Controversial Muslim cleric Sheikh Yusuf al-Qaradawi has insisted he
stands for love, tolerance and peace in a TV interview.
Yusuf Al-Qaradawi preached in London
Rejecting criticism of his views, he said Muslims should not "declare war" on homosexuality and ideally men should not beat their wives.
But he again defended suicide bombing by Palestinians against Israelis.
The Sheikh's visit to Britain has sparked demonstrations and protests, but support from London's Mayor.
On Monday Ken Livingstone invited him to return to the UK in October saying his message was one of tolerance and moderation.
This welcome has angered human rights campaigner Peter Tatchell, who condemned the cleric's views on women and gays.
Mr Tatchell told BBC's Newsnight: "I'm shocked that sections of the Left and the Mayor of London have treated him as a guest of honour, given what he's been saying."
Conservative leader Michael Howard has called for him to be thrown out of the country and a Home Office minister withdrew from a conference at which he was due to appear.
In a Channel 4 news interview on Tuesday the cleric described homosexuality as an "unnatural and evil practice" and said the Koran permitted wife-beating as "a possibility" in certain circumstances.
'Love not hate'
But he denounced extremist Islamist preachers such as Abu Hamza and Abu Qatada and insisted he
represented the "middle way" in Muslim teaching.
"There are among Muslims some fringe groups who represent the strength of violence and extremism, such as Abu Hamza and Abu Qatada, but these have no scholarly, practical or community weight," he said.
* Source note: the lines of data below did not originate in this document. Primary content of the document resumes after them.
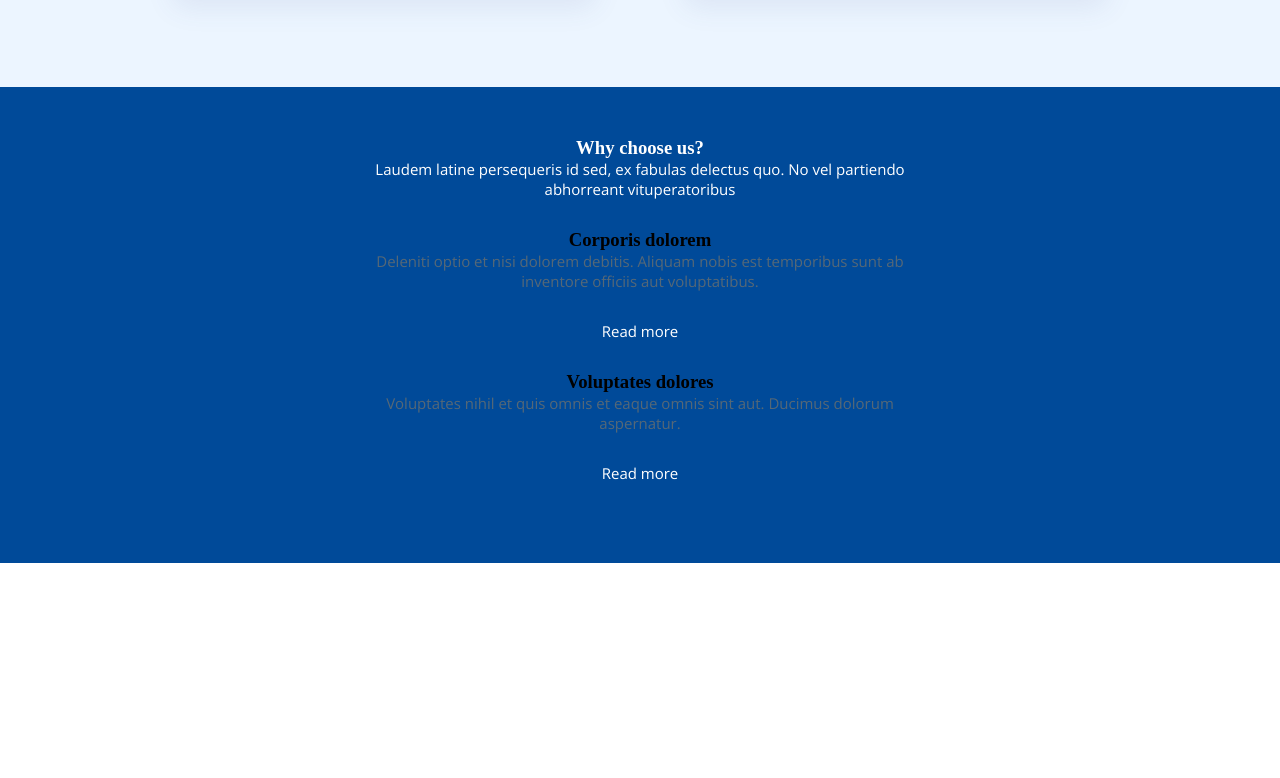
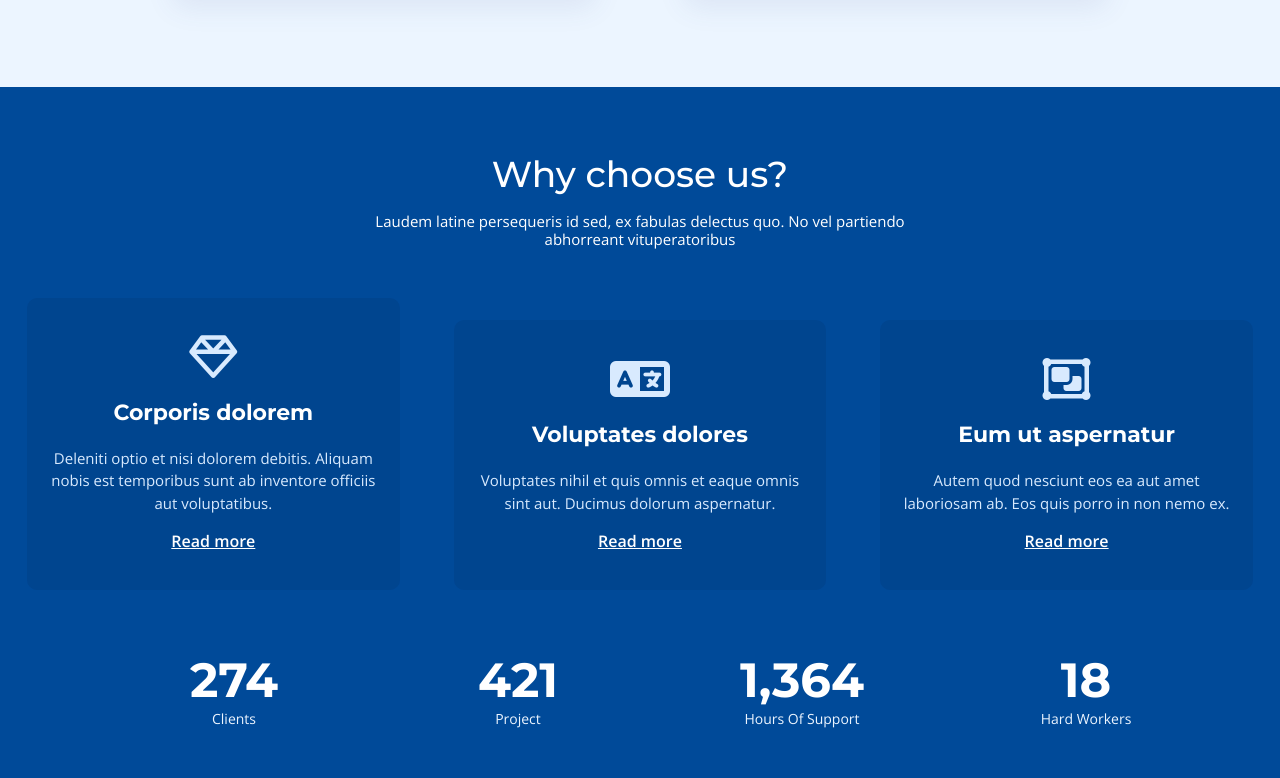
Before and after one commit to hrchioest/Landing-Ada, a plain HTML site: page index.html in a window 1280 px wide. Shown: the part 2714-3492 px from the top of the page. Before the commit the page ends 3277 px from the top, so only its background shows below. Drawn offline with nearby package versions, Linux system fonts and the light colour scheme.

Commit message:
se termino card de whychoose incluido la media querys

```diff
--- a/index.html
+++ b/index.html
@@ -2,7 +2,7 @@
 <html>
 <head>
         <link rel="stylesheet" type="text/css" href="css/main.css">
-        <link href="https://fonts.googleapis.com/css?family=Montserrat:400,600,700|Open+Sans:400,700&display=swap" rel="stylesheet">
+        <link href="https://fonts.googleapis.com/css?family=Montserrat:400,500,600,700|Open+Sans:400,600,700,700i&display=swap" rel="stylesheet">
         <link href="https://stackpath.bootstrapcdn.com/font-awesome/4.7.0/css/font-awesome.min.css" rel="stylesheet" integrity="sha384-wvfXpqpZZVQGK6TAh5PVlGOfQNHSoD2xbE+QkPxCAFlNEevoEH3Sl0sibVcOQVnN" crossorigin="anonymous">
         <link href="https://code.ionicframework.com/ionicons/2.0.1/css/ionicons.min.css" rel="stylesheet">
 
@@ -203,21 +203,55 @@
 </section>
 
 <section class="whychoose about">
-        <div class="container-principal">
-                <h3 class="titulo">Why choose us?</h3>
+        <div class="container-principal conten-texto">
+                <h2 class="titulo-card">Why choose us?</h2>
                 <p class="parrafo">Laudem latine persequeris id sed, ex fabulas delectus quo. No vel partiendo abhorreant vituperatoribus</p>
+        </div>
+        <div class="contenedor-card">
+                <div class="card">
+                        <div class="contenedor-img">
+                                <i class="fa fa-diamond" aria-hidden="true"></i>
+                        </div>
+                        <h4>Corporis dolorem</h4>
+                        <p>Deleniti optio et nisi dolorem debitis. Aliquam nobis est temporibus sunt ab inventore officiis aut voluptatibus.</p>
+                        <a href="#">Read more</a>
+                </div>
+                <div class="card">
+                        <div class="contenedor-img">
+                                <i class="fa fa-language" aria-hidden="true"></i>
+                        </div>
+                        <h4>Voluptates dolores</h4>
+                        <p>Voluptates nihil et quis omnis et eaque omnis sint aut. Ducimus dolorum aspernatur.</p>
+                        <a href="#">Read more</a>
+                </div>
+                <div class="card">
+                        <div class="contenedor-img">
+                                <i class="fa fa-object-group" aria-hidden="true"></i>
+                        </div>
+                        <h4>Eum ut aspernatur</h4>
+                        <p>Autem quod nesciunt eos ea aut amet laboriosam ab. Eos quis porro in non nemo ex.</p>
+                        <a href="#">Read more</a>
+                </div>
+        </div>
+                <div class="content">
+                <div class="content-num">
+                        <span>274</span>
+                        <p>Clients</p>
+                </div>
+                <div class="content-num">
+                        <span>421</span>
+                        <p>Project</p>
+                </div>
+                <div class="content-num">
+                        <span>1,364</span>
+                        <p>Hours Of Support</p>
+                </div>
+                <div class="content-num">
+                        <span>18</span>
+                        <p>Hard Workers</p>
+                </div>
+        </div>
 
-        <div>
-                <h3>Corporis dolorem</h3>
-                <p>Deleniti optio et nisi dolorem debitis. Aliquam nobis est temporibus sunt ab inventore officiis aut voluptatibus.</p>
-                <p class="parrafo">Read more</p>
-        </div>
-        <div>
-                <h3>Voluptates dolores</h3>
-                <p>Voluptates nihil et quis omnis et eaque omnis sint aut. Ducimus dolorum aspernatur.</p>
-                <p class="parrafo">Read more</p>
-
-        </div>
 </section>
 <!-- 5º section: Portfolio -->
 <section>
--- a/sass/common/_variables.scss
+++ b/sass/common/_variables.scss
@@ -2,9 +2,11 @@ $parrafos: 'Open Sans', sans-serif;
 $titulos: 'Montserrat', sans-serif;
 $azul: #007bff;
 $celeste: #74b5fc;
+$celestelight: #d8eafe;
 $azulosc: #00428a;
 $azulmed:#1445b3;
 $azulopaco:#004a99;
+$azulcard: #00458f;
 $grayt:#283d50;
 $grayp:#444;
 $graypp: #556877;
@@ -15,3 +17,4 @@ $lightyellow: #d6ff22;
 $green:#41cf2e;
 $lightblue:#3fcdc7;
 $skyblue:#4680ff;
+$black: #111;
--- a/sass/main.scss
+++ b/sass/main.scss
@@ -6,4 +6,5 @@ body{
 
 h1,h2,h3,h4{
     margin: 0;
+
 }
--- a/sass/sections/_services.scss
+++ b/sass/sections/_services.scss
@@ -38,7 +38,7 @@
                     font-family:$titulos;
                     font-size:18px;
                     padding-top: 16px;
-                    color:$grayt;
+                    color:$black;
 
                 }
                 p{
--- a/sass/sections/_whychoose.scss
+++ b/sass/sections/_whychoose.scss
@@ -1,9 +1,107 @@
 .whychoose{
     background: $azulopaco;
-    .container-principal{
-        .titulo, .parrafo{
-         color:white;
+
+    .conten-texto{
+        margin-bottom: 20px;
+        .titulo-card{
+            padding: 16px;
         }
+        .titulo-card,.parrafo{
+            color:white;
+            line-height: 1.2;
+        }
+    }
+    .contenedor-card{
+        .card{
+            background-color: $azulcard;
+            border-color: $azulcard;
+            width: 70%;
+            margin: auto;
+            color: white;
+            text-align: center;
+            padding: 35px 20px;
+            font-family: $parrafos;
+            margin-bottom: 23px;
+            border-radius: 10px;
+            line-height: 1.5;
 
+            .contenedor-img{
+                width: 100%;
+                i{
+                    color:$celestelight;
+                    font-size: 48px;
+                }
+            }
+            h4{
+                font-family: $titulos;
+                font-size: 22px;
+                padding: 15px 0px 3px;
+            }
+            p{
+                font-size: 15px;
+                color: $celestelight;
+                line-height: 1.5;
+            }
+            a{
+                color: #fff;
+                font-weight: 600;
+                display: inline-block;
+                transition: 0.3s ease-in-out;
+                border-bottom: $azulcard solid 2px;
+            }
+
+        }
+    }
+    .content{
+        width: 100%;
+        display: flex;
+        flex-wrap: wrap;
+        padding: 24px 0px 0px 20px;
+        padding-bottom: 13px;
+
+        .content-num{
+            width: 45%;
+            text-align: center;
+
+
+            span{
+                font-weight: bold;
+                font-size: 48px;
+                font-family: $titulos;
+                color: #fff;
+
+
+            }
+            p{
+                padding: 0;
+                margin: 0 0 20px 0;
+                font-size: 14px;
+                color:$celesteclaro;
+                font-family: $parrafos;
+
+            }
+
+        }
     }
 }
+
+@include desktop{
+    .whychoose{
+        .contenedor-card{
+            display: flex;
+            flex-wrap: wrap;
+            width: 100%;
+            margin: auto;
+            .card{
+                width: 26%;
+            }
+        }
+        .content{
+            justify-content: center;
+            .content-num{
+                width: 20%;
+                padding: 14px;
+            }
+        }
+    }
+}
```
Also changed, not shown: css/main.css, 1 other file.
"The great majority of Muslims in Britain are co-operative and constructive. We call for love not hate, for tolerance not fanaticism, for peace not war."
But challenged on his views on suicide-bomb attacks by Palestinians in Israel, he said: "When we say that such operations are permissible, it is because they are the only means.
"They are necessary because, simply, the Palestinians do not have any other means of confronting their enemies."